Global smartphone sales are set to rebound after dropping to a three-year low last year, according to a survey carried out by Accenture.
More than half of respondents said that they planned to buy a new smartphone in the next year whereas only 48 per cent said the same last year.
The Asian market will drive much of the increased demand, with 74 per cent of Chinese consumers saying they intend to buy a new smartphone this year, up from 61 per cent last year.
However, sales of smart watches, fitness trackers and other connected devices is likely to remain slow, due to concerns about personal data and the relatively high price of these items compared to phones.
Nearly nine in ten of those surveyed said they were concerned about the security of online transactions, while the possibility of personal data being compromised was slowing demand for wearable devices and home-connected surveillance cameras.
Nevertheless, there is potential for acceleration in the field, as many have long-term plans to purchase smart technology. While only 8 per cent will acquire a smart thermostat this year, 42 per cent say they will buy one in the next five years.

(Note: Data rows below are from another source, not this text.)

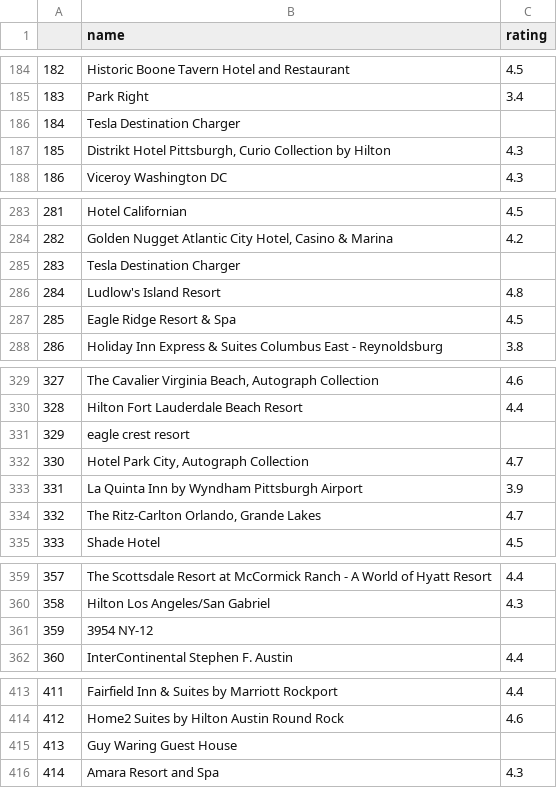
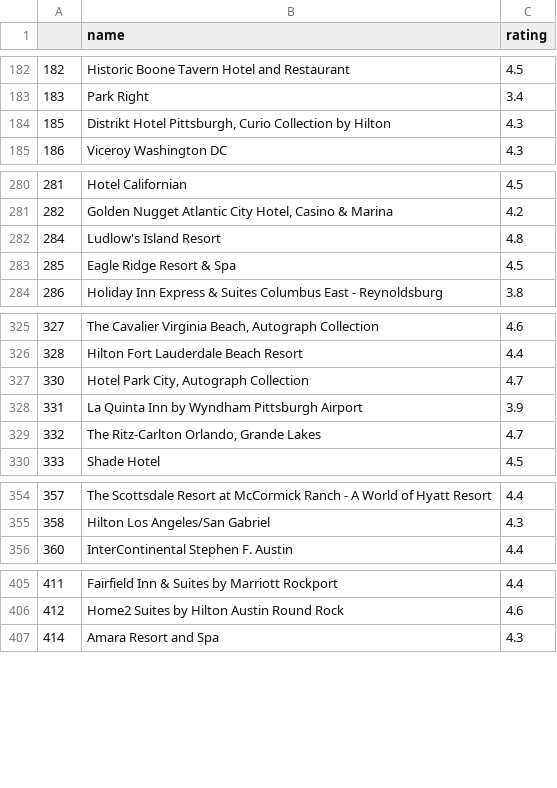
Before and after one commit to louisbove84/CapStone1, a CSV file: CSV_Files/ev_hotels.csv, drawn as a sheet; only a part is shown, gaps mark what is left out; the diff covers the shown part only; the diff names each change by its address in the sheet, - before the commit and + after, or states it on an @@ line.

```diff
--- a/CSV_Files/ev_hotels.csv
+++ b/CSV_Files/ev_hotels.csv
-row 186: 184 | Tesla Destination Charger
-row 285: 283 | Tesla Destination Charger
-row 331: 329 | eagle crest resort
-row 361: 359 | 3954 NY-12
-row 415: 413 | Guy Waring Guest House
```
Also changed, not shown: 32 removed rows elsewhere in this file, 1 other file.
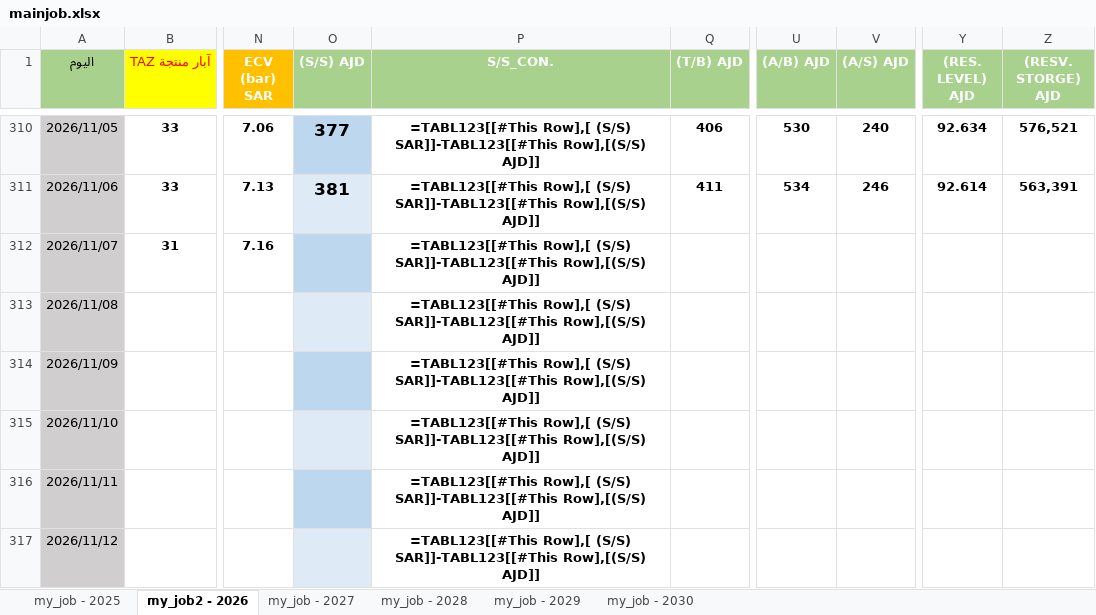
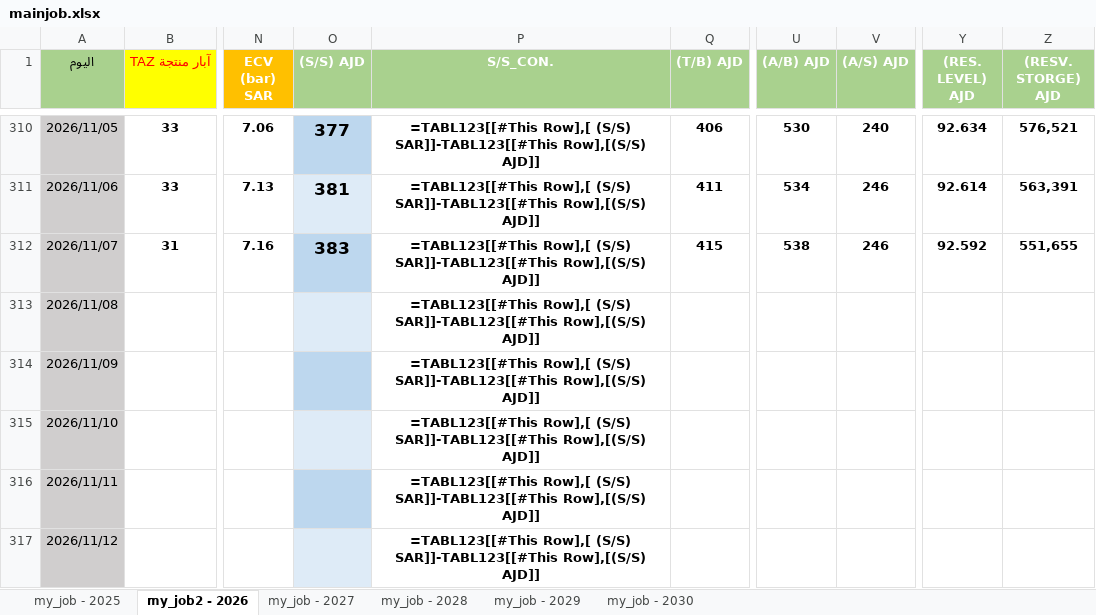
Before and after one commit to nasserab965-art/ajdabiya-control-system, an Excel workbook: mainjob.xlsx, sheet my_job2 - 2026, drawn as a sheet; only a part is shown, gaps mark what is left out; values as stored, in another font and other column widths than the file's, no borders; formulas without a stored value are shown as written; table styles not drawn; the diff names each change by its address in the sheet, - before the commit and + after, or states it on an @@ line.

Commit message:
تحديث تلقائي: mainjob.xlsx - 2026-11-08 10:35

```diff
--- a/mainjob.xlsx (sheet my_job2 - 2026)
+++ b/mainjob.xlsx (sheet my_job2 - 2026)
-O312 ((S/S) AJD): (empty)
+O312 ((S/S) AJD): 383
-Q312 ((T/B) AJD): (empty)
+Q312 ((T/B) AJD): 415
-U312 ((A/B) AJD): (empty)
+U312 ((A/B) AJD): 538
-V312 ((A/S) AJD): (empty)
+V312 ((A/S) AJD): 246
-Y312 ((RES. LEVEL) AJD): (empty)
+Y312 ((RES. LEVEL) AJD): 92.592
-Z312 ((RESV. STORGE) AJD): (empty)
+Z312 ((RESV. STORGE) AJD): 551,655
```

Similarly, 44 per cent would like to buy a wearable fitness device within five years, but just 12 per cent are likely to purchase one this year.
David Sovie, global managing director for Accenture’s electronics and high-tech business, said: “Market momentum for these devices will stall unless the industry overcomes these obstacles. If that happens, market demand could accelerate quickly.”